Extracted material:
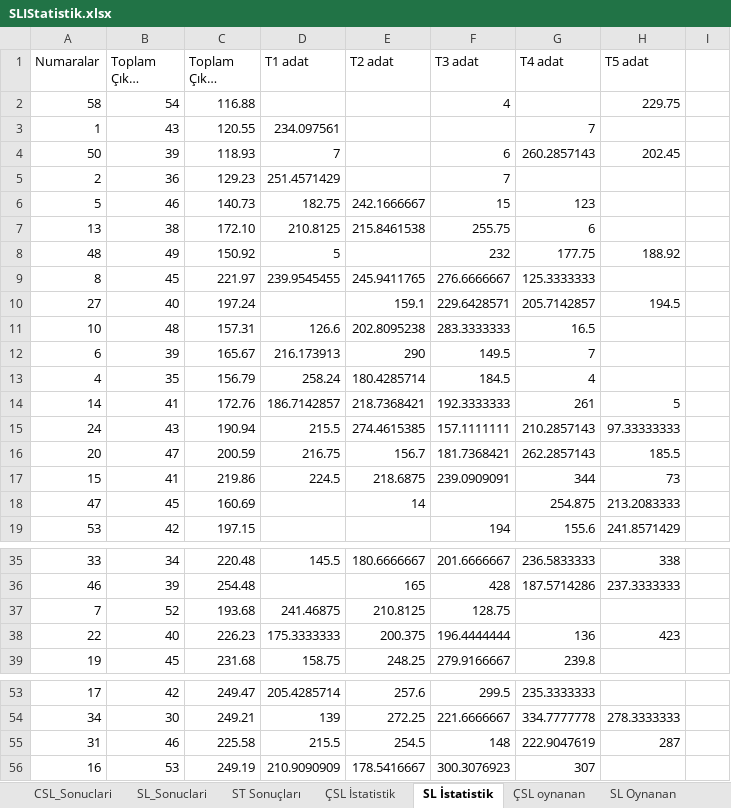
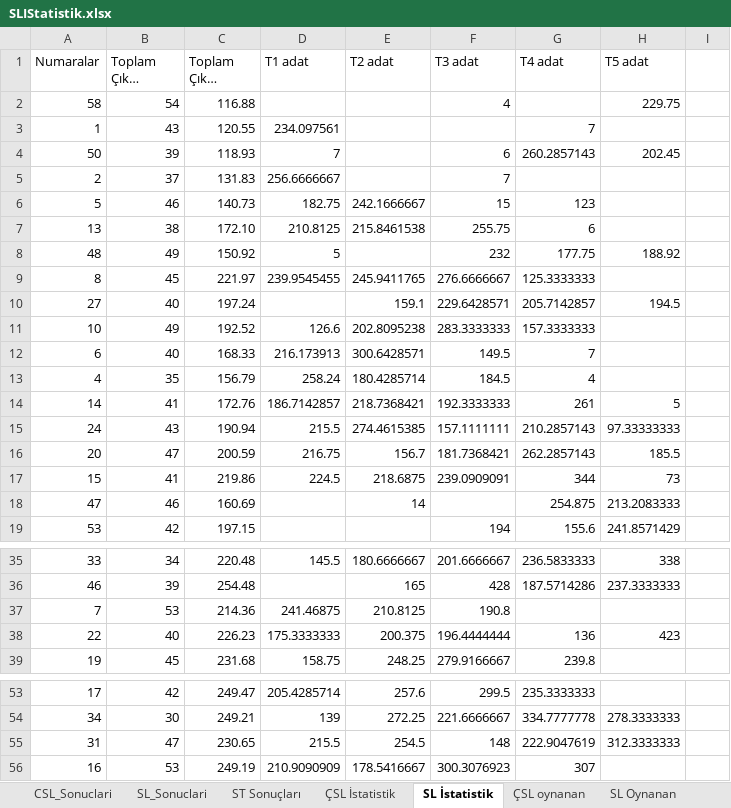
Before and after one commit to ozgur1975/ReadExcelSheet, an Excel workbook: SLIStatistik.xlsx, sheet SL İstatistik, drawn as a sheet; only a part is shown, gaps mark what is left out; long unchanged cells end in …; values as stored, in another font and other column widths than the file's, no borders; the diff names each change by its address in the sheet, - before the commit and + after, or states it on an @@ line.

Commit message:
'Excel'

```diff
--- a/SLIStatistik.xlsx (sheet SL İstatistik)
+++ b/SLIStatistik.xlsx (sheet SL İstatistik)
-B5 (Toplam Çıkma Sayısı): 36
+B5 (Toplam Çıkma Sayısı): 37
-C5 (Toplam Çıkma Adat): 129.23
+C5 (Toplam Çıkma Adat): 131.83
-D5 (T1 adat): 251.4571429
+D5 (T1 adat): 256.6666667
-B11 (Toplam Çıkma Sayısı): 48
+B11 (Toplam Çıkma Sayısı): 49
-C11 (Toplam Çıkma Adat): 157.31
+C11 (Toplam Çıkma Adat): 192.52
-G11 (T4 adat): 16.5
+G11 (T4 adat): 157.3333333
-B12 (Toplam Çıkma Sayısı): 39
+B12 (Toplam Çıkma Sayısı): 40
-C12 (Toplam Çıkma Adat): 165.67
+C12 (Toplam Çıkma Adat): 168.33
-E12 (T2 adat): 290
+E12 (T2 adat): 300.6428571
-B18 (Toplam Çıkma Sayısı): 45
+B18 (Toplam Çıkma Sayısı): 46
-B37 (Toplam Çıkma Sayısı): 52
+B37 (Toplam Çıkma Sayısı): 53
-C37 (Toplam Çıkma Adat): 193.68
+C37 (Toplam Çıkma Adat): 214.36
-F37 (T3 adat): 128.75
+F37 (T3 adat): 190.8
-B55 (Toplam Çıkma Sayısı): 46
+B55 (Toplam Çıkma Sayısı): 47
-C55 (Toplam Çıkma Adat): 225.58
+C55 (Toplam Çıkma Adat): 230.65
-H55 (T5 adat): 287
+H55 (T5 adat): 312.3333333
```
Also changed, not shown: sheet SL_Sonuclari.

Directions:
Copy, from the data above, every line where the word "shown" appears.

Answer space:
Before and after one commit to ozgur1975/ReadExcelSheet, an Excel workbook: SLIStatistik.xlsx, sheet SL İstatistik, drawn as a sheet; only a part is shown, gaps mark what is left out; long unchanged cells end in …; values as stored, in another font and other column widths than the file's, no borders; the diff names each change by its address in the sheet, - before the commit and + after, or states it on an @@ line.
Also changed, not shown: sheet SL_Sonuclari.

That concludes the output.